Understanding advanced safety systems: How BLIS alerts drivers of potential blind spot incidents
Consider this scenario: you are following a vehicle or on the left lane of a highway, approaching another vehicle in the right lane. In such a case, you might see an orange or red light flashing on or near their left mirror. This light serves as a warning that you are approaching them and, crucially, that the vehicle's driver might not be aware of your presence—they haven't noticed you yet.
This is how the BLIS system (Blind Spot Information System) operates. Its purpose is to alert the driver about objects or vehicles in their blind spot—a place the driver might not see even by looking in the mirror or over their shoulder.
The BLIS system surveys a much larger area than just the blind spot. It is designed also to warn the driver about vehicles that may soon enter their blind spot. Typically, this monitored area spans from the central pillar (known as pillar B) to several, or even dozens of meters behind a parallel vehicle. However, it's important to note that the BLIS system doesn't alert drivers about vehicles in the same lane or approaching from behind.
The primary aim of the BLIS system is to prevent collisions, which might transpire if the driver, not noticing a nearby vehicle, decides to change lanes.
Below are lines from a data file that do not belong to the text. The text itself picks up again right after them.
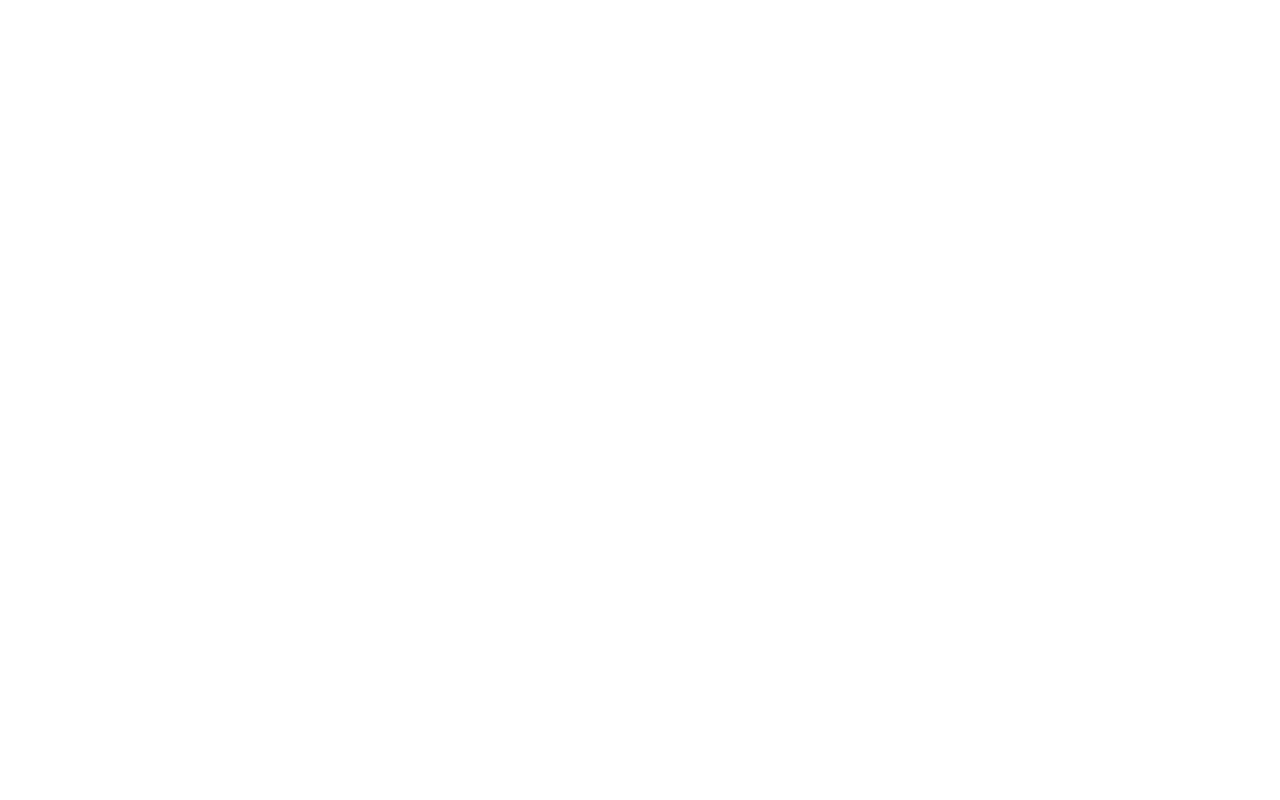
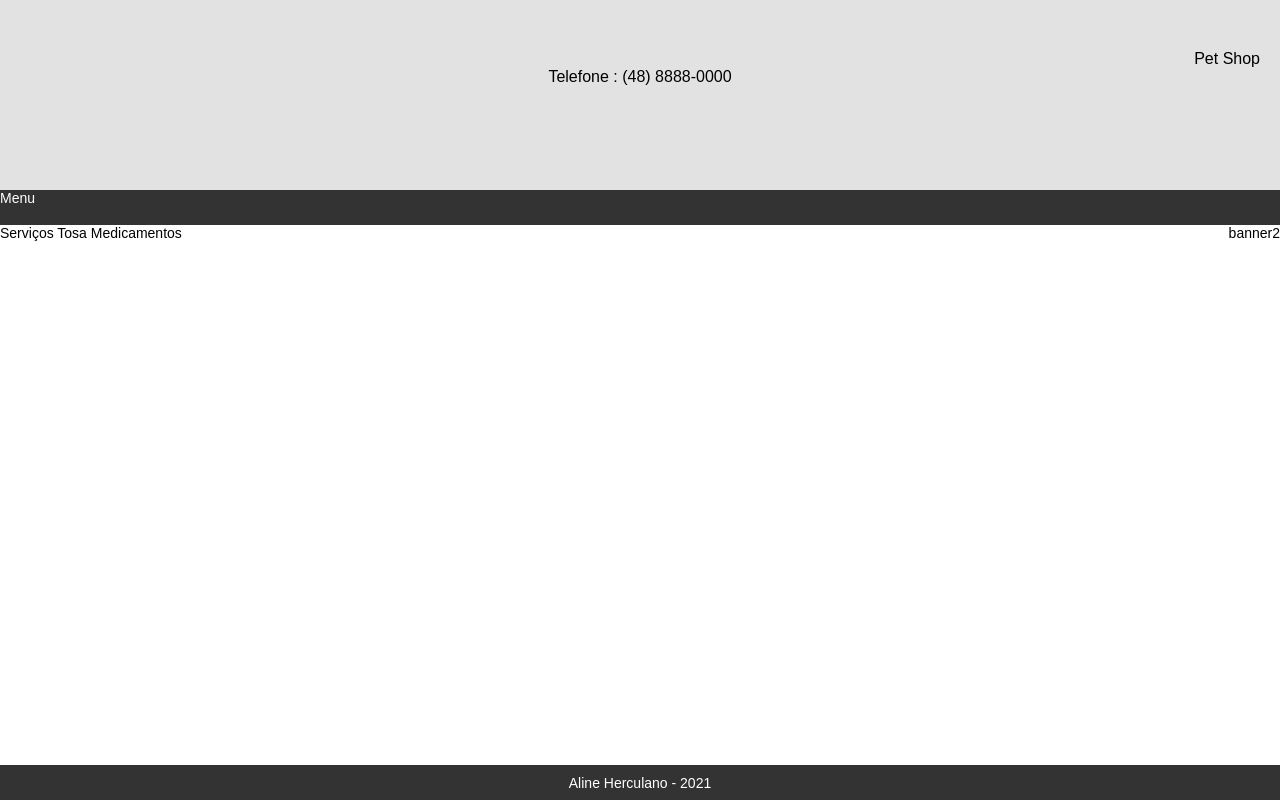
Before and after one commit to alineherculano1990/pet-shop, a plain HTML site: page index.html in a window 1280 px wide. Drawn offline with Linux system fonts and the light colour scheme.

Commit message:
definição do layout padrão css

```diff
--- a/css/main.css
+++ b/css/main.css
@@ -0,0 +1,66 @@
+* {
+    padding: 0;
+    border: none;
+    margin: 0;
+    box-sizing: border-box;
+}
+
+body {
+    font-size: 14px;
+    font-family: Arial, Helvetica, sans-serif;
+}
+
+
+header {
+    width: 100%;
+    height: 190px;
+    background-color: #E2E2E2;
+    top: 0;
+    z-index: 999;
+}
+
+header div {
+    display: grid;
+    width: auto;
+    padding: 50px 20px;
+    font-size: 16px;
+}
+
+header div .text-right {
+    text-align: right;
+}
+
+header div .text-center {
+    text-align: center;
+}
+
+nav,
+footer {
+    width: 100%;
+    height: 35px;
+    background-color: #333333;
+    color: white;
+}
+
+main {
+    max-width: 800px;
+    height: 450px;
+    display: inline;
+    float: left;
+    width: auto;
+}
+
+aside {
+    max-width: 195px;
+    height: 450px;
+    display: inline;
+    float: right;
+    width: auto;
+}
+
+footer {
+    text-align: center;
+    padding-top: 10px;
+    position: fixed;
+    bottom: 0;
+}
--- a/index.html
+++ b/index.html
@@ -8,6 +8,28 @@
     <link rel="stylesheet" href="css/main.css">
 </head>
 <body>
+    <header>
+        <div>
+            <span class="text-right"> Pet Shop </span>
+            <span class="text-center">
 
+                Telefone : (48) 8888-0000
+            </span>
+        </div>
+    </header>
+    <nav>
+        Menu
+    </nav>
+    <main>
+        Serviços Tosa Medicamentos
+    </main>
+    <aside>
+        <section>
+            banner2
+        </section>
+    </aside>
+    <footer>
+        Aline Herculano - 2021
+    </footer>
 </body>
 </html>
```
The system's signal is quite straightforward and unambiguous, but that doesn't guarantee the driver will heed it. Therefore, if you see a flashing light in the mirror of another vehicle, remember that it's a warning for you, too: the driver may not be aware of your proximity.
Pay attention to the turn signals—often situated on vehicle mirrors and potentially similar in appearance to the BLIS system light. This resemblance is especially true with SEAT Leon models. If a driver activates their left turn signal intending to change lanes while you are alongside, they might not have seen you or could be waiting for you to pass or yield.